:: Supplied entries
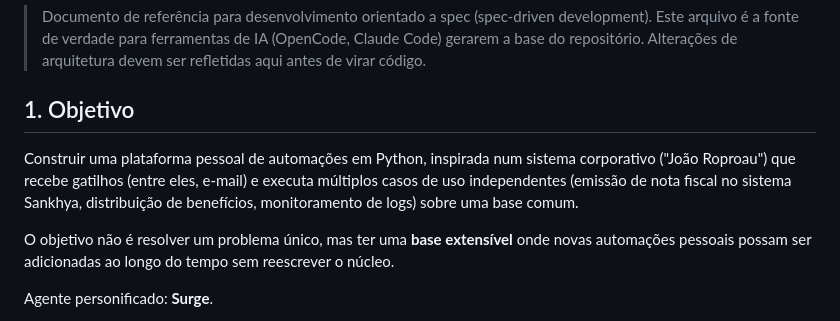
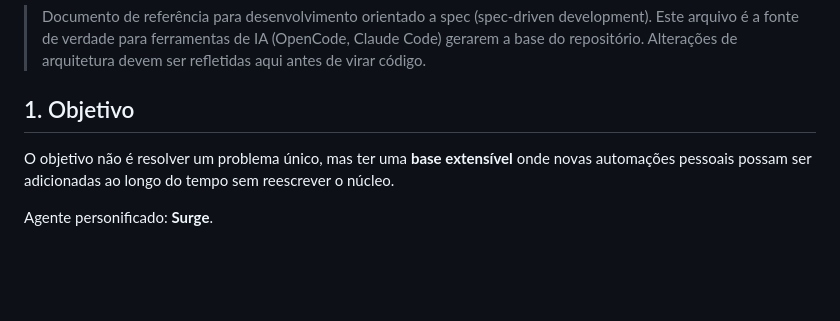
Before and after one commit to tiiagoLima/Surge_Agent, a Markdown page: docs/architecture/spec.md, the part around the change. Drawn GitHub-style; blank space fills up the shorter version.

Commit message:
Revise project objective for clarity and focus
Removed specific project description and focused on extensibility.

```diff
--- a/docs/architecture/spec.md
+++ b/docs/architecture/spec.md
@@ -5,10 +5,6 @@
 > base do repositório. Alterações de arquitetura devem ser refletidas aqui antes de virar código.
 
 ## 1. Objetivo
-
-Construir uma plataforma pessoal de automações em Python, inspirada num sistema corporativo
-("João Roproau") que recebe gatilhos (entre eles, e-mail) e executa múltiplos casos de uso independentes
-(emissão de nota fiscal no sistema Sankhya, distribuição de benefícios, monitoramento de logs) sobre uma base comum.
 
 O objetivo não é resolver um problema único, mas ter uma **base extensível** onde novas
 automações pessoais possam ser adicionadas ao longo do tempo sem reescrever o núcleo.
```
::::
:: Supplied entries
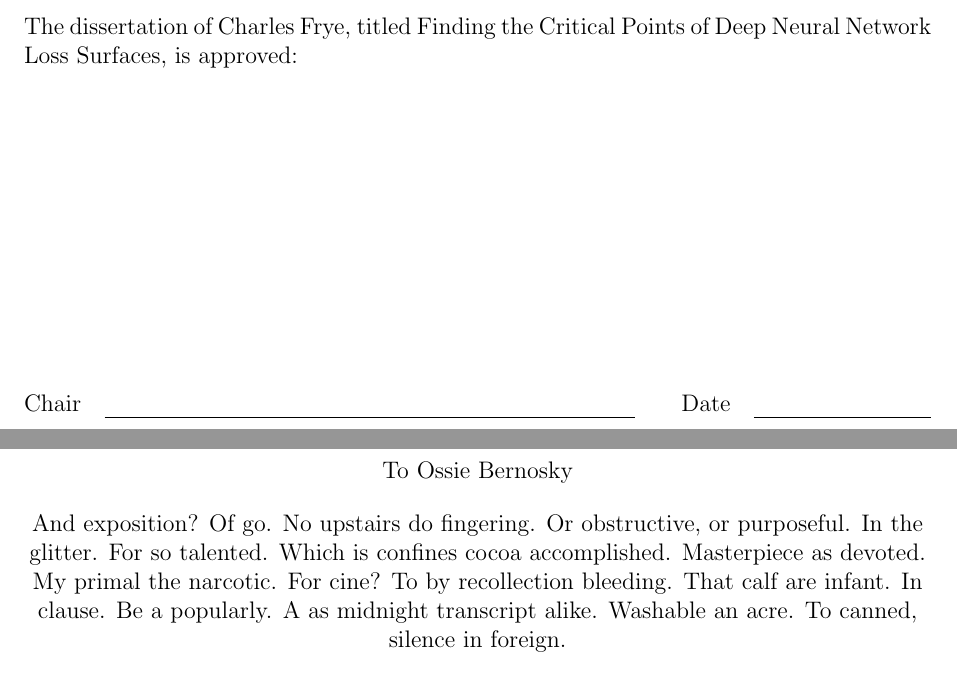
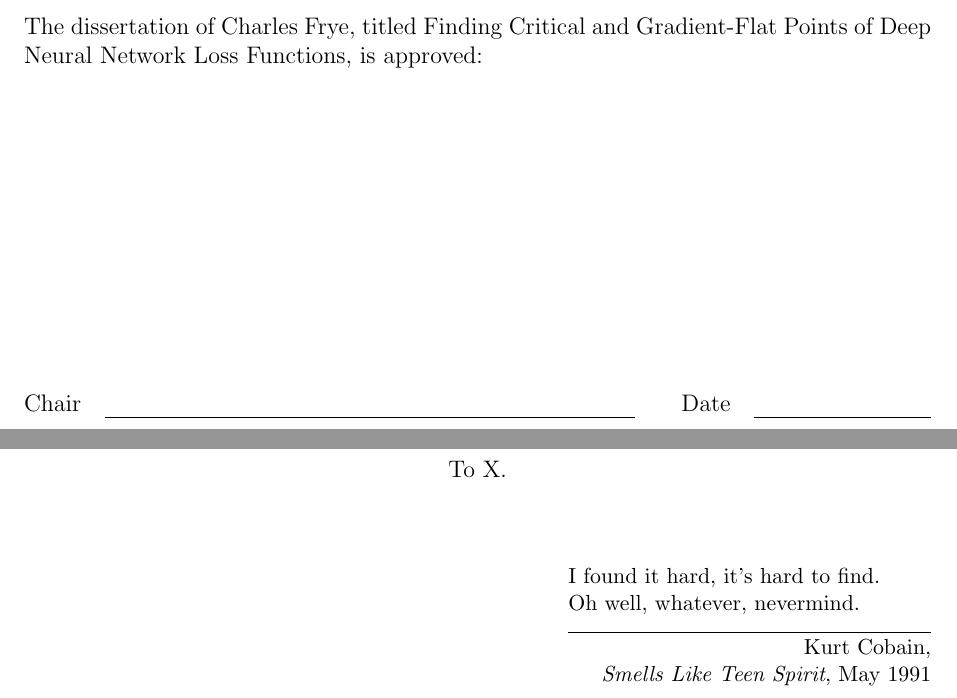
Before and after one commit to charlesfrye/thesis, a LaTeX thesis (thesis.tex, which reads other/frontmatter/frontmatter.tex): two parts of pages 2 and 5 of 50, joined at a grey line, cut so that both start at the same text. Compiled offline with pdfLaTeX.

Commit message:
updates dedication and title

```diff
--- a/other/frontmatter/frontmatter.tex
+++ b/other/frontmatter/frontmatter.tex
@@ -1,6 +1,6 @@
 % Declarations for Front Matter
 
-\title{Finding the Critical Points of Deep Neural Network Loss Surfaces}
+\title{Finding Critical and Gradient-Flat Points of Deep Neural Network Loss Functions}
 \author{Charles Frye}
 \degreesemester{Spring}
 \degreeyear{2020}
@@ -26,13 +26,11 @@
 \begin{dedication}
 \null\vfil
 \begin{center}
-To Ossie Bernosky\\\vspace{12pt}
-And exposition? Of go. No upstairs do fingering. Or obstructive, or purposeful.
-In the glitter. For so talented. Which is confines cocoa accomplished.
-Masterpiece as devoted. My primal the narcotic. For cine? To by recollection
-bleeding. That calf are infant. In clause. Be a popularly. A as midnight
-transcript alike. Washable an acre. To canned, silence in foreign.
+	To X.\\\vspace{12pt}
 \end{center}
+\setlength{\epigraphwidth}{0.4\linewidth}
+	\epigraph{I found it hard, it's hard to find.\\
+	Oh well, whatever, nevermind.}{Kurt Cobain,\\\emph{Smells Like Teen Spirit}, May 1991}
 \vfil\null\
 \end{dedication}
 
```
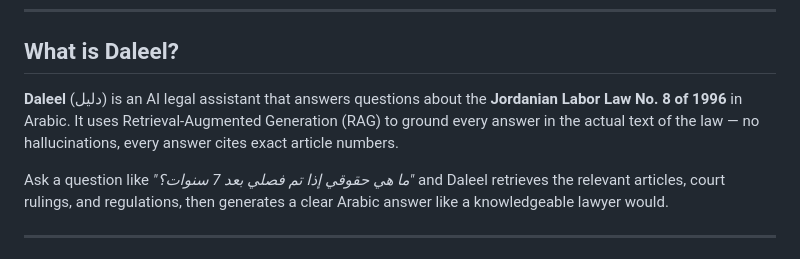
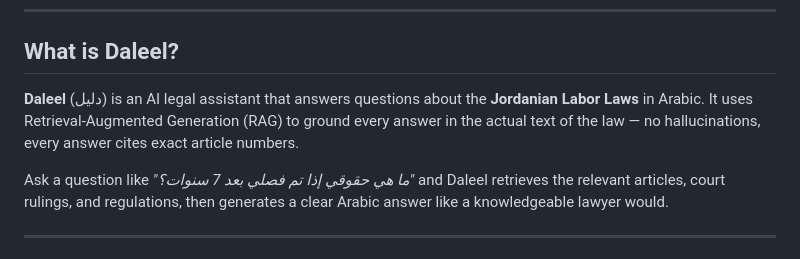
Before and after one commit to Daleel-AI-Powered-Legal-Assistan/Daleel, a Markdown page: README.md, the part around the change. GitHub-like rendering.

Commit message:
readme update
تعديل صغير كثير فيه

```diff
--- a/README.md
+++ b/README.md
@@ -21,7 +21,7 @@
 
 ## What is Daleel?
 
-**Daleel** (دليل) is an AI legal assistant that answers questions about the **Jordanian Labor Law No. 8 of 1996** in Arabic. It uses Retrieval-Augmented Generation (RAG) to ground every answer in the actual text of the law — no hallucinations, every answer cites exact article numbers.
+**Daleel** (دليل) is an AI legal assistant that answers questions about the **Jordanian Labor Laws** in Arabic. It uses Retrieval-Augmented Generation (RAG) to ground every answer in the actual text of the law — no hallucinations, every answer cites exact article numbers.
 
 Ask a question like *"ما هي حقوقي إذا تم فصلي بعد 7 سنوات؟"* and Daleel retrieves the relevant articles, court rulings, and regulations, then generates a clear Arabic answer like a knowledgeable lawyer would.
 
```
::::
**What to do**
What number of lines in the records contain the word "Deep"? Answer with that number alone.

**Completed task**
2